Having recently moved to Starkfield, Massachusetts, The narrator recounts the story of Ethan Frome, the hunched, frail man whose facial expression is unforgettable. The narrator recognizes "something bleak and unapproachable" in his face. Introduction, pg. 3 - 4 Harmon Gow, a townsman, informs the narrator that Ethan has looked that way since the "smash-up" almost twenty-four years ago. The narrator notices Ethan often in the post-office, as he collects his mail and pharmacy packages for Mrs. Zenobia (Zeena) Frome. He also notices that the townspeople all respect Ethan's reserve and solitude. When the narrator questions how Ethan got that way, Harmon answers that Ethan has been in Starkfield too long - he had to stay and care for his parents and then his wife, because there had not been anybody else. As Harmon says, "it's always Ethan done the caring." Introduction, pg. 7. The narrator begins to realize the significance of Harmon's words, "Guess he's been in Starkfield too many winters" Introduction, pg. 7, as he discovers the harshness and the loneliness of the winter.
The narrator has been staying with the Hales, Mr. Ned Hale and his wife, Mrs. Ruth Varnum Hale, who tells the narrator that she has known the Fromes and that they were all friends. However, the narrator senses that something about the Fromes troubles her. Harmon Gow tells the narrator that Mrs. Ned Hale had been the first person to see them smashed-up. The narrator gets his chance to meet Ethan Frome when his daily driver to the train station, Denis Eady, is unable to drive him. Harmon suggests that the narrator ask Ethan to drive him for work, as the Fromes could use the extra money. Harmon tells him that Ethan has had troubles in his family for a long time - sickness, death, and poverty.

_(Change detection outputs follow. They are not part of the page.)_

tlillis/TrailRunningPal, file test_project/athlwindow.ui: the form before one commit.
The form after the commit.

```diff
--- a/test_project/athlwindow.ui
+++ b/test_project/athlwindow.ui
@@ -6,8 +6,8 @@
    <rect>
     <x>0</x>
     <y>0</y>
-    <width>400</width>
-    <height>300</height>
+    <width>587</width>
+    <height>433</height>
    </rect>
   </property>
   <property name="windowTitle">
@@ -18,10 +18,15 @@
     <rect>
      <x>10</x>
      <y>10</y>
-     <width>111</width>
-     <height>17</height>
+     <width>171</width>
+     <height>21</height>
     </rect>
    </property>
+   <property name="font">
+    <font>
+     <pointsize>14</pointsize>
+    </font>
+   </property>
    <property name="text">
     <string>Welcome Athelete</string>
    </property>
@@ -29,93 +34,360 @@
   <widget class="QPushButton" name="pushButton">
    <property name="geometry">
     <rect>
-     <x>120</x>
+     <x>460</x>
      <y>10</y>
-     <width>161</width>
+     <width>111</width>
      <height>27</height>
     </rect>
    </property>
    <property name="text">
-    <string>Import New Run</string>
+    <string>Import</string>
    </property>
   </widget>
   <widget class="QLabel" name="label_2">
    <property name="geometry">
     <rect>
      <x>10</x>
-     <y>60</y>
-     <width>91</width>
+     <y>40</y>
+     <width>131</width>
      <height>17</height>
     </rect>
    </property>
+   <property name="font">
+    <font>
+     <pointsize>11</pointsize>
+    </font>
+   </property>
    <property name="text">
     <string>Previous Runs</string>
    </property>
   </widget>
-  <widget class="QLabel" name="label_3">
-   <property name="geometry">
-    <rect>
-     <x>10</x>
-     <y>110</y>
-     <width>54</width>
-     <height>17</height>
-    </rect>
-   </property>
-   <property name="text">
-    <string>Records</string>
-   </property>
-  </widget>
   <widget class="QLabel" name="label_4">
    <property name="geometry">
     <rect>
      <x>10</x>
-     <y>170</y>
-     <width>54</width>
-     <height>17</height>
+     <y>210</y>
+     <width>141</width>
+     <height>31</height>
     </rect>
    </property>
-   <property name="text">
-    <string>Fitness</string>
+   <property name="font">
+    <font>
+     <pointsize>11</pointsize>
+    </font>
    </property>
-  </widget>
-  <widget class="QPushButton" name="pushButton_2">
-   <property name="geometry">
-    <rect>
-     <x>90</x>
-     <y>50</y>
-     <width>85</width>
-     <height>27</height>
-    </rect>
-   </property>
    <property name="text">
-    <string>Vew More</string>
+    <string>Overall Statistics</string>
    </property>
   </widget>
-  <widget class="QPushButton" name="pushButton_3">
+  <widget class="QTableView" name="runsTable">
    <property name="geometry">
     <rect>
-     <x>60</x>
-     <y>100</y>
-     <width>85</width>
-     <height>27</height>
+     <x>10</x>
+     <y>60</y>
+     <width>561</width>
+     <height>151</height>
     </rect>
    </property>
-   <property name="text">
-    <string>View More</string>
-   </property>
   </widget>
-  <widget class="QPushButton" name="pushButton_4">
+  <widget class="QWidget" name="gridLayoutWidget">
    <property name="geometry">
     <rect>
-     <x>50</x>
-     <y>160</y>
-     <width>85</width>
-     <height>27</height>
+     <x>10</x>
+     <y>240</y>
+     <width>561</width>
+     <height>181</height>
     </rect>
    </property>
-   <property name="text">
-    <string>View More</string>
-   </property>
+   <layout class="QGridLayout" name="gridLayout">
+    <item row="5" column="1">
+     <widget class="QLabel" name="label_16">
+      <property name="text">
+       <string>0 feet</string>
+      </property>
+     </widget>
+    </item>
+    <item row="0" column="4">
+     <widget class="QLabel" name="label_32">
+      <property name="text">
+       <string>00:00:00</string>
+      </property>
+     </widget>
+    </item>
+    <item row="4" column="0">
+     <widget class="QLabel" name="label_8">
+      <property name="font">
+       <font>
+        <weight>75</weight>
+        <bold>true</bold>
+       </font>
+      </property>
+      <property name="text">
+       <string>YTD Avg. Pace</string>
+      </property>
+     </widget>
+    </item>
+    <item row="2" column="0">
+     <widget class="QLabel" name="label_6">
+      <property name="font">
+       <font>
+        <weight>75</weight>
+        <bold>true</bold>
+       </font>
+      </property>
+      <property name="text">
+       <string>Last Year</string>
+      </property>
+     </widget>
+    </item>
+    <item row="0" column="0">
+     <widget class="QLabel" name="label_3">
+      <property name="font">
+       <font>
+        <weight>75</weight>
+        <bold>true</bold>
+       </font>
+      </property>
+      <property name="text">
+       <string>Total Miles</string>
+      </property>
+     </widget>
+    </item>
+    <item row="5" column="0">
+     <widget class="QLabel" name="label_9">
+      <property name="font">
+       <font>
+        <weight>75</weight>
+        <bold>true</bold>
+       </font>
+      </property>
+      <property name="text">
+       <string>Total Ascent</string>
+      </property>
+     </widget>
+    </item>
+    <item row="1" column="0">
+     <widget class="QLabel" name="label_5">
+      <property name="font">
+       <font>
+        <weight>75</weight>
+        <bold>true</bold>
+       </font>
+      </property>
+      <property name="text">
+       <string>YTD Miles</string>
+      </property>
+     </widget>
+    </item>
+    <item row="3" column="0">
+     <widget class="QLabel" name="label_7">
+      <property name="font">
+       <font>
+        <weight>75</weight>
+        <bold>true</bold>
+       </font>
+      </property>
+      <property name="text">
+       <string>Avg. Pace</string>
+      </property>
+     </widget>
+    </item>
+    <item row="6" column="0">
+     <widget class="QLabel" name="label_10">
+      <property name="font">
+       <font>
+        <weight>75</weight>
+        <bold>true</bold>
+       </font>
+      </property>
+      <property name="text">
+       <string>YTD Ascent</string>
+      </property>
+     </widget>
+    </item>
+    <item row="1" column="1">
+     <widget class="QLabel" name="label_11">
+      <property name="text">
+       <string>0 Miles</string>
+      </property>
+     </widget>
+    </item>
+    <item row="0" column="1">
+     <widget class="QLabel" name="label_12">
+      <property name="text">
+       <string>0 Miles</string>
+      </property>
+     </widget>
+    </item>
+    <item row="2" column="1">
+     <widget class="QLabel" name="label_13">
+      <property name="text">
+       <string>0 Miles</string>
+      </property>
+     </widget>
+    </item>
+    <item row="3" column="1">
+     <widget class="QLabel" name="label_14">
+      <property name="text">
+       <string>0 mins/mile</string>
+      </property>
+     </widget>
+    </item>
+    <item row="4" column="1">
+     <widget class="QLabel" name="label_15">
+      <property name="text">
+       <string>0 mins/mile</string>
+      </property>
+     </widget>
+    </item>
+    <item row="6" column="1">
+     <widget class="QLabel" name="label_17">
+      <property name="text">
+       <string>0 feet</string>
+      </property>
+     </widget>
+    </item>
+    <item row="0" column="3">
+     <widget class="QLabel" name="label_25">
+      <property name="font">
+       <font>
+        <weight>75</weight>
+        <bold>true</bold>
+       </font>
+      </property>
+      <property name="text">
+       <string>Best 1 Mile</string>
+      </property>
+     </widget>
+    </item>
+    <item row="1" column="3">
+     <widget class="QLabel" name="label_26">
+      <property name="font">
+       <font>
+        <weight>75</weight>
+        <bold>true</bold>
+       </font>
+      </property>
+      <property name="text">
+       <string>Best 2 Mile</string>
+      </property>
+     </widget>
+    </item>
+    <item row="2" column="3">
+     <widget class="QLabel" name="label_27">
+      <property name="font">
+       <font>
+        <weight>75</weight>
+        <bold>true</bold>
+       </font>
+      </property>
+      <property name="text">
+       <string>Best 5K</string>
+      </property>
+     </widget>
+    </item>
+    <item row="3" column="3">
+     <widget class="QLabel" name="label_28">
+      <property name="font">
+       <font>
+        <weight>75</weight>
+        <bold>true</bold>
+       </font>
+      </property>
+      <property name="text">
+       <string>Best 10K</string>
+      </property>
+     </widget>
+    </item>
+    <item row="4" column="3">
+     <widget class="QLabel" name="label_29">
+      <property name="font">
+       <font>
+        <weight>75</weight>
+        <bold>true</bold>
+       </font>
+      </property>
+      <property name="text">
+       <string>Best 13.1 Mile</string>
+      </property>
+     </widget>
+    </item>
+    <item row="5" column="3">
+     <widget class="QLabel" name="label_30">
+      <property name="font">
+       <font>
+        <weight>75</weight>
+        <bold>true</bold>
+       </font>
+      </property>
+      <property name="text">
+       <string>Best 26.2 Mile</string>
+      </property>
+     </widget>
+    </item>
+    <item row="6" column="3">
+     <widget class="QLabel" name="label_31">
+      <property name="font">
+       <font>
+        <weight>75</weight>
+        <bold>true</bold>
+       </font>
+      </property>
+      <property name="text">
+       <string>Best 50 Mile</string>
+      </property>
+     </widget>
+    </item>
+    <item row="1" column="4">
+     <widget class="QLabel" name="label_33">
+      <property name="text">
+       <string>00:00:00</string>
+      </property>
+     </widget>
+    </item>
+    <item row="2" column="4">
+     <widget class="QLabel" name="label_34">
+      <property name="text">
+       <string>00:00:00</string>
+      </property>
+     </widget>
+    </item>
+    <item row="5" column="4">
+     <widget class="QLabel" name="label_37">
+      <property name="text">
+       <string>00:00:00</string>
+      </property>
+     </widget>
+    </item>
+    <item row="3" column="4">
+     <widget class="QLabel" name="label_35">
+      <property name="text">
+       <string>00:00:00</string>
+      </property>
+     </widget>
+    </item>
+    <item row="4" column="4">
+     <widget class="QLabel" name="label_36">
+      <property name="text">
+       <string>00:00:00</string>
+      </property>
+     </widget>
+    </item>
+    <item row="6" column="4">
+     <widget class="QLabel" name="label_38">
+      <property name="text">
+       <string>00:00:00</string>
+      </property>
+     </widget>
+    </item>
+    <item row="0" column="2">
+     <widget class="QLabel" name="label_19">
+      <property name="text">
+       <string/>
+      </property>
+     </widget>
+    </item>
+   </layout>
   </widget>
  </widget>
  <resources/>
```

Ethan drives the narrator to and from the train station every day, although Ethan hardly talks to him. To the narrator, Ethan "seemed a part of the mute melancholy landscape, an incarnation of its frozen woe, with all that was warm and sentient in him fast bound below the surface...[living] in a depth of moral isolation too remote for casual access" Introduction, pg. 14 - 15. The narrator agrees with what Harmon had remarked to him earlier: Ethan has been in Starkfield too long.
The narrator attempts many times to warm up to Ethan, but never truly succeeds. When the narrator sees that Ethan has found his science book, Ethan surprises him by saying that the book included things he had not known. Ethan confuses the narrator even more when he shortly replies that he used to enjoy reading about science.

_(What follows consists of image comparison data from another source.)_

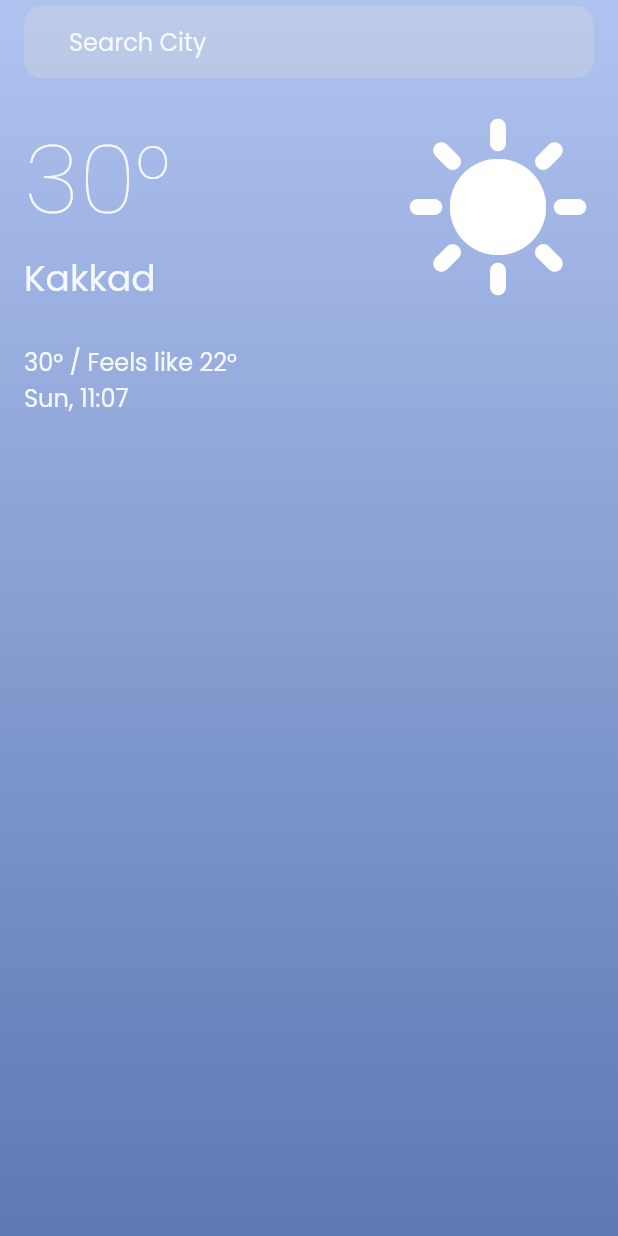
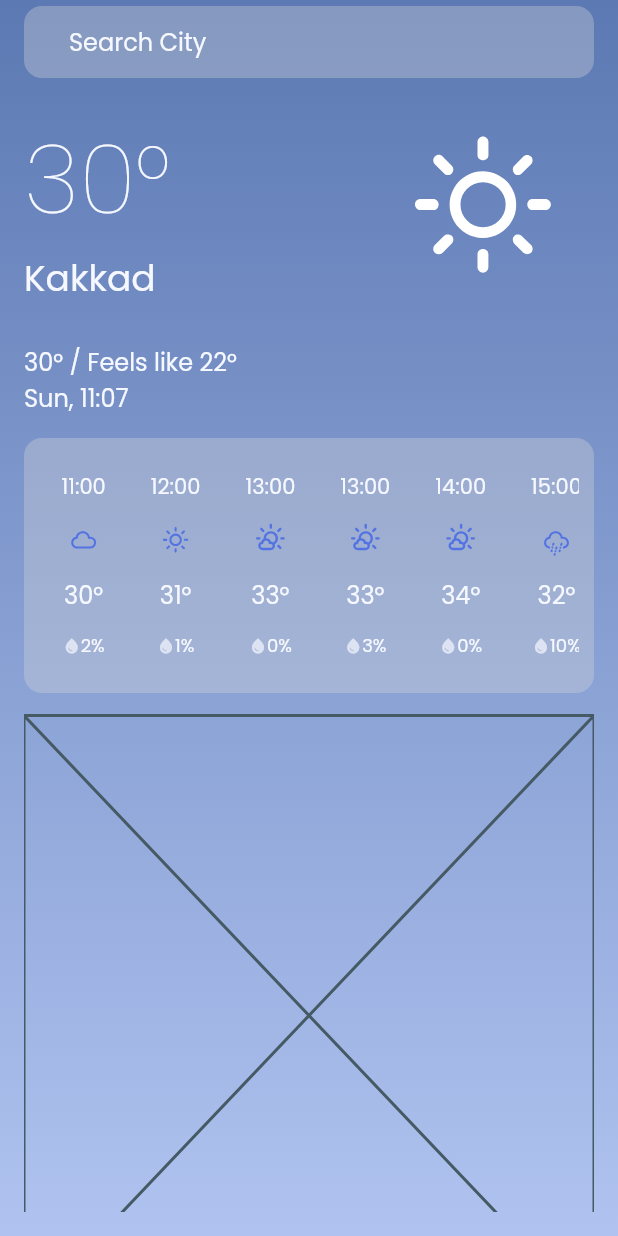
Before and after one commit to Adwaith-Rajesh/CuWea, a Flutter app: the screen it shows after launch, on a phone screen of 412 x 824 dp. Run offline on Flutter 3.47's test engine with Material 2 defaults, Android fonts, the phone set to English and light mode, and no system bars; our stand-ins replace weather_icons.

Commit message:
Added hourly data view

```diff
--- /dev/null
+++ b/lib/components/current_condition.dart
@@ -0,0 +1,10 @@
+import 'package:flutter/material.dart';
+
+class CurrentCondition extends StatelessWidget {
+  const CurrentCondition({super.key});
+
+  @override
+  Widget build(BuildContext context) {
+    return const Placeholder();
+  }
+}
--- /dev/null
+++ b/lib/components/hourly_data_container.dart
@@ -0,0 +1,31 @@
+import 'package:cuwea/components/single_hour_info.dart';
+import 'package:cuwea/models/hour_data.dart';
+import 'package:flutter/material.dart';
+
+class HourlyDataContainer extends StatelessWidget {
+  final List<HourData> hourlyData;
+
+  const HourlyDataContainer({
+    super.key,
+    required this.hourlyData,
+  });
+
+  @override
+  Widget build(BuildContext context) {
+    return Container(
+      height: 170,
+      padding: const EdgeInsets.all(10),
+      decoration: BoxDecoration(
+        color: const Color(0xffD9D9D9).withOpacity(0.33),
+        borderRadius: BorderRadius.circular(12),
+      ),
+      child: ListView.builder(
+        scrollDirection: Axis.horizontal,
+        itemCount: hourlyData.length,
+        itemBuilder: (context, index) => SingleHourDataWidget(
+          hourData: hourlyData[index],
+        ),
+      ),
+    );
+  }
+}
--- a/lib/components/info_glance.dart
+++ b/lib/components/info_glance.dart
@@ -1,5 +1,6 @@
 import 'package:cuwea/components/cw_text.dart';
 import 'package:flutter/material.dart';
+import 'package:weather_icons/weather_icons.dart';
 
 class InfoGlance extends StatelessWidget {
   final int temp;
@@ -41,11 +42,18 @@ class InfoGlance extends StatelessWidget {
               ],
             ),
 
-            const Icon(
-              Icons.sunny,
-              size: 128,
-              color: Colors.white,
-            )
+            const Row(
+              children: [
+                Icon(
+                  WeatherIcons.day_sunny,
+                  size: 128,
+                  color: Colors.white,
+                ),
+                SizedBox(
+                  width: 10,
+                ),
+              ],
+            ),
           ],
         ),
 
--- /dev/null
+++ b/lib/components/single_hour_info.dart
@@ -0,0 +1,52 @@
+import 'package:cuwea/components/cw_text.dart';
+import 'package:cuwea/models/hour_data.dart';
+import 'package:flutter/material.dart';
+
+class SingleHourDataWidget extends StatelessWidget {
+  final HourData hourData;
+
+  const SingleHourDataWidget({
+    super.key,
+    required this.hourData,
+  });
+
+  @override
+  Widget build(BuildContext context) {
+    return Container(
+      margin: EdgeInsets.symmetric(horizontal: 15),
+      child: Column(
+        mainAxisAlignment: MainAxisAlignment.spaceEvenly,
+        children: [
+          CWText(
+            text: hourData.hour,
+            fontSize: 14,
+            fontWeight: FontWeight.normal,
+          ),
+          Icon(
+            hourData.iconData,
+            color: Color.fromARGB(255, 51, 90, 233).withOpacity(0.7),
+          ),
+          CWText(
+            text: '${hourData.temp.toString()}°',
+            fontSize: 16,
+            fontWeight: FontWeight.normal,
+          ),
+          Row(
+            children: [
+              Icon(
+                Icons.water_drop,
+                size: 12,
+                color: Color(0xffF6F8FF).withOpacity(0.7),
+              ),
+              CWText(
+                text: '${hourData.precipitation.toString()}%',
+                fontSize: 12,
+                fontWeight: FontWeight.normal,
+              ),
+            ],
+          )
+        ],
+      ),
+    );
+  }
+}
--- /dev/null
+++ b/lib/models/hour_data.dart
@@ -0,0 +1,15 @@
+import 'package:flutter/material.dart';
+
+class HourData {
+  String hour;
+  int temp;
+  int precipitation;
+  IconData iconData;
+
+  HourData({
+    required this.hour,
+    required this.temp,
+    required this.precipitation,
+    required this.iconData,
+  });
+}
--- a/lib/pages/home_page.dart
+++ b/lib/pages/home_page.dart
@@ -1,8 +1,12 @@
 import 'dart:ui';
 
+import 'package:cuwea/components/current_condition.dart';
+import 'package:cuwea/components/hourly_data_container.dart';
 import 'package:cuwea/components/info_glance.dart';
 import 'package:cuwea/components/search_bar.dart';
+import 'package:cuwea/models/hour_data.dart';
 import 'package:flutter/material.dart';
+import 'package:weather_icons/weather_icons.dart';
 
 class HomePage extends StatefulWidget {
   const HomePage({super.key});
@@ -13,6 +17,48 @@ class HomePage extends StatefulWidget {
 
 class _HomePageState extends State<HomePage> {
   String _submitText = 'Hello';
+  final List<HourData> _hourlyData = [
+    HourData(
+        hour: '11:00',
+        temp: 30,
+        precipitation: 2,
+        iconData: WeatherIcons.cloud),
+    HourData(
+        hour: '12:00',
+        temp: 31,
+        precipitation: 1,
+        iconData: WeatherIcons.day_sunny),
+    HourData(
+        hour: '13:00',
+        temp: 33,
+        precipitation: 0,
+        iconData: WeatherIcons.day_sunny_overcast),
+    HourData(
+        hour: '13:00',
+        temp: 33,
+        precipitation: 3,
+        iconData: WeatherIcons.day_sunny_overcast),
+    HourData(
+        hour: '14:00',
+        temp: 34,
+        precipitation: 0,
+        iconData: WeatherIcons.day_sunny_overcast),
+    HourData(
+        hour: '15:00',
+        temp: 32,
+        precipitation: 10,
+        iconData: WeatherIcons.rain_mix),
+    HourData(
+        hour: '16:00',
+        temp: 36,
+        precipitation: 12,
+        iconData: WeatherIcons.night_rain_mix),
+    HourData(
+        hour: '17:00',
+        temp: 36,
+        precipitation: 0,
+        iconData: WeatherIcons.day_sunny_overcast),
+  ];
 
   @override
   Widget build(BuildContext context) {
@@ -21,7 +67,10 @@ class _HomePageState extends State<HomePage> {
         gradient: LinearGradient(
           begin: Alignment.topCenter,
           end: Alignment.bottomCenter,
-          colors: [Color(0xffB0C3F0), Color(0xff5C79B3)],
+          colors: [
+            Color(0xff5C79B3),
+            Color(0xffB0C3F0),
+          ],
         ),
       ),
       child: SafeArea(
@@ -40,13 +89,32 @@ class _HomePageState extends State<HomePage> {
           backgroundColor: Colors.transparent,
           body: Padding(
             padding: const EdgeInsets.all(16.0),
-            child: Column(
+            child: ListView(
               children: [
-                InfoGlance(
-                  temp: 30,
-                  feelsLike: 22,
-                  city: 'Kakkad',
-                  dateTime: 'Sun, 11:07',
+                Column(
+                  children: [
+                    // info at a glance
+                    const InfoGlance(
+                      temp: 30,
+                      feelsLike: 22,
+                      city: 'Kakkad',
+                      dateTime: 'Sun, 11:07',
+                    ),
+
+                    const SizedBox(
+                      height: 15,
+                    ),
+
+                    // hourly data container
+                    HourlyDataContainer(hourlyData: _hourlyData),
+
+                    const SizedBox(
+                      height: 15,
+                    ),
+
+                    // quotes
+                    CurrentCondition(),
+                  ],
                 ),
               ],
             ),
--- a/pubspec.yaml
+++ b/pubspec.yaml
@@ -30,6 +30,7 @@ environment:
 dependencies:
   flutter:
     sdk: flutter
+  weather_icons: ^3.0.0
 
 
   # The following adds the Cupertino Icons font to your application.
```
Also changed, not shown: pubspec.lock.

One especially snowy day, Ethan is driving the narrator from the station when the winds and the snow cause them to turn back - Ethan invites the narrator to stay at his home. The landscape of the Frome farm, and the farmhouse itself, is a bleak, cold sight to the narrator. The narrator detects the sad, wistful tone in Ethan's words as he describes how much bigger and friendlier the house had been when his father was alive. To the narrator, the "diminished dwelling [is] the image of his own shrunken body." Introduction, pg. 21. As the narrator enters the Frome house, he hears a woman's voice moaning. That night, the narrator envisions the story of Ethan Frome.